Understanding the Various Payments Systems Series: Blog 4
In the wake of new and expanded payments methods like same-day ACH and Real-Time Payments (RTP), another option that continues to make headlines is the use of third-party payment apps like Venmo and Zelle.
In our previous two blogs, we discussed the unique differences and use cases for same-day ACH and RTP, but financial institutions and their account holders must also have a clear picture of third-party apps and their use cases. Only then will they be able to leverage the different methods to their full potential and adequately support them from a strategic standpoint.
The Rise of Third-Party Payment Apps
Third-party payment apps have been growing in popularity, and are a sound option for peer-to-peer (P2P) transactions. For P2P payments, this method is extremely convenient because it uses an identifier, such as a phone number or email address, so that consumers do not have to disclose their bank account information.Thanks to smartphones and apps like Venmo and Zelle, which facilitate mobile payments, it is extremely convenient to send virtual cash. The use of mobile payments has soared, and according to research from eMarketer, it is estimated that more than 91 million people will use these services by 2019, up from 31.4 million in 2015.
Mobile Apps Are Not Truly “Instant”
However, it is important to clarify – while these mobile services may seem “instant,” the payment is not actually settled in real-time. The value may be transferred instantly, but that does not necessarily mean the funds are immediately available. In most cases, these payment apps rely on the ability to store funds in a digital account; meaning that in order to use the money outside of the app itself, all funds must be transferred to a user’s bank account. Most people do not deposit checks anymore, but remember when it could take up to three business days for those to clear? It is a fairly similar situation with third-party payment apps.
Venmo, one of the more widely popular payment apps, reports that it processes more than $1 billion per month. The standard transfer services for this app are free of charge; however, because the funds are not settled in real time, the company recently updated its terms and conditions. Now, users can make real-time transfers, but for a small fee of $0.25, deducted straight from the transfer amount.

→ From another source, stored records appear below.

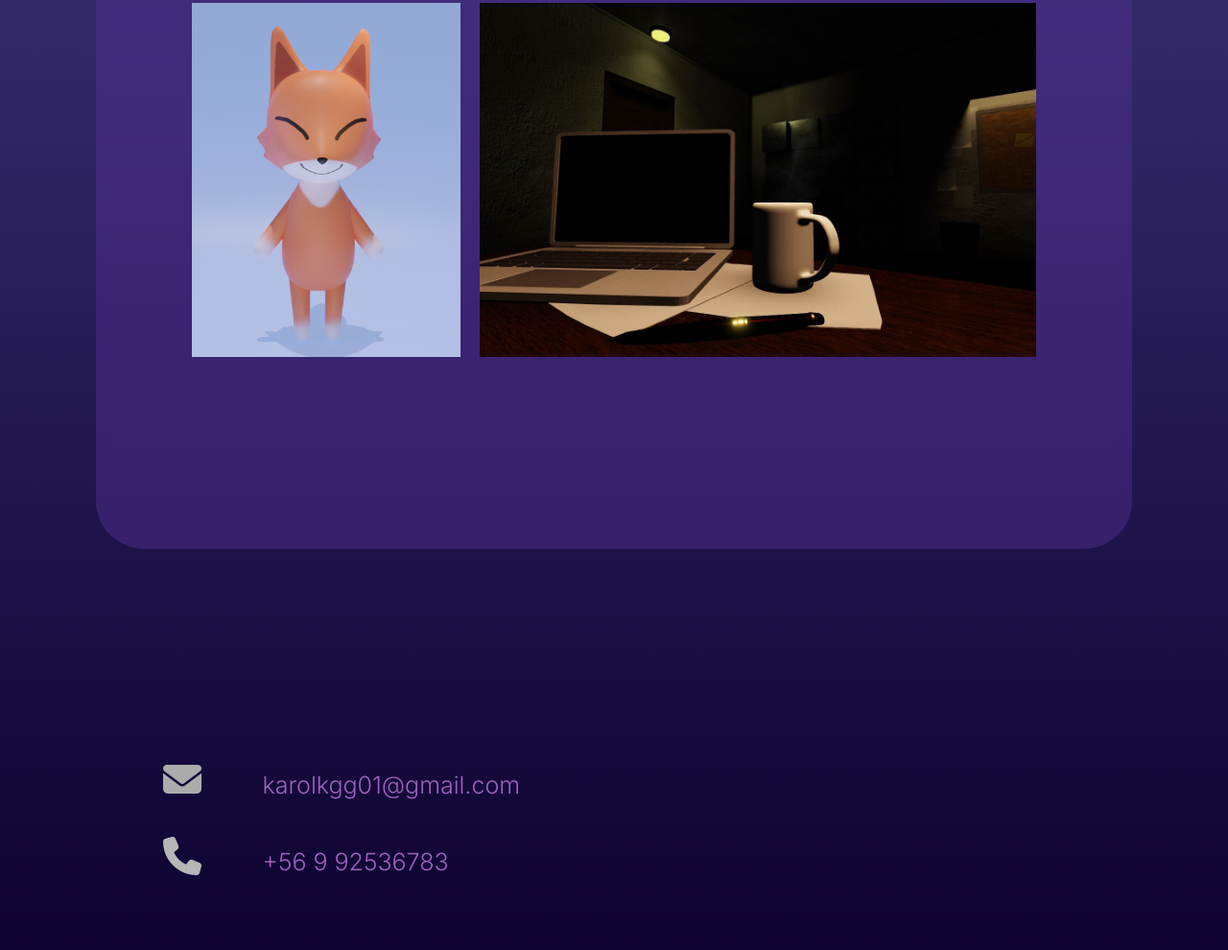
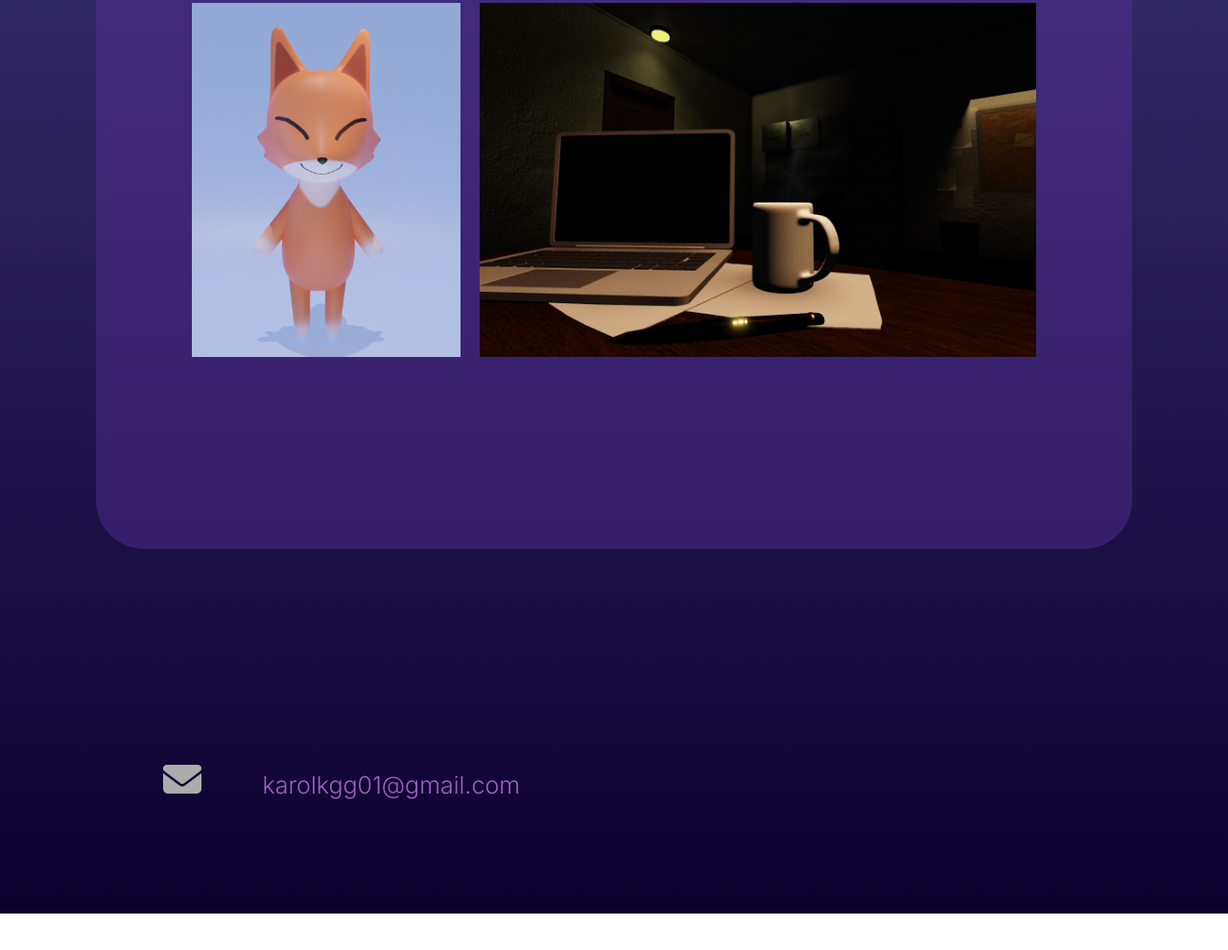
Before and after one commit to SukiKatz/portafolio-kg, a plain HTML site: page index.html in a window 1280 px wide. Shown: the part 3495-4485 px from the top of the page at 96% size. After the commit the page ends 4447 px from the top, so only its background shows below. Drawn offline with Linux system fonts and the light colour scheme.

Commit message:
first update

```diff
--- a/index.html
+++ b/index.html
@@ -20,12 +20,7 @@
 
         <div class="menu container">
             <a href="#" class="logo">
-
-
             </a>
-
-
-
 
             <nav class="navbar">
 
@@ -175,10 +170,7 @@
                 <a >karolkgg01@gmail.com</a>
             </div>
 
-            <div class="contact-2">
-                <i class="fa-solid fa-phone" style="color: #b6b6b6;"></i>
-               <a>+56 9 92536783</a>
-            </div>
+
 
 
 
```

Venmo has also stated on its website that there are plans to increase the instant transfer fee to one percent of the total transfer amount, with a minimum of $0.25. To put it in perspective –
if someone wants to send $500 as a gift, they will pay a transfer fee of $5, so they actually pay $505. These fees may not be large in size, but they do add up. Regardless, Venmo’s plans indicate the benefits of real-time transactions.
While same-day ACH, RTP and third-party apps all bring value to the payments space, deciding which is best for your financial institution and account holders requires careful consideration.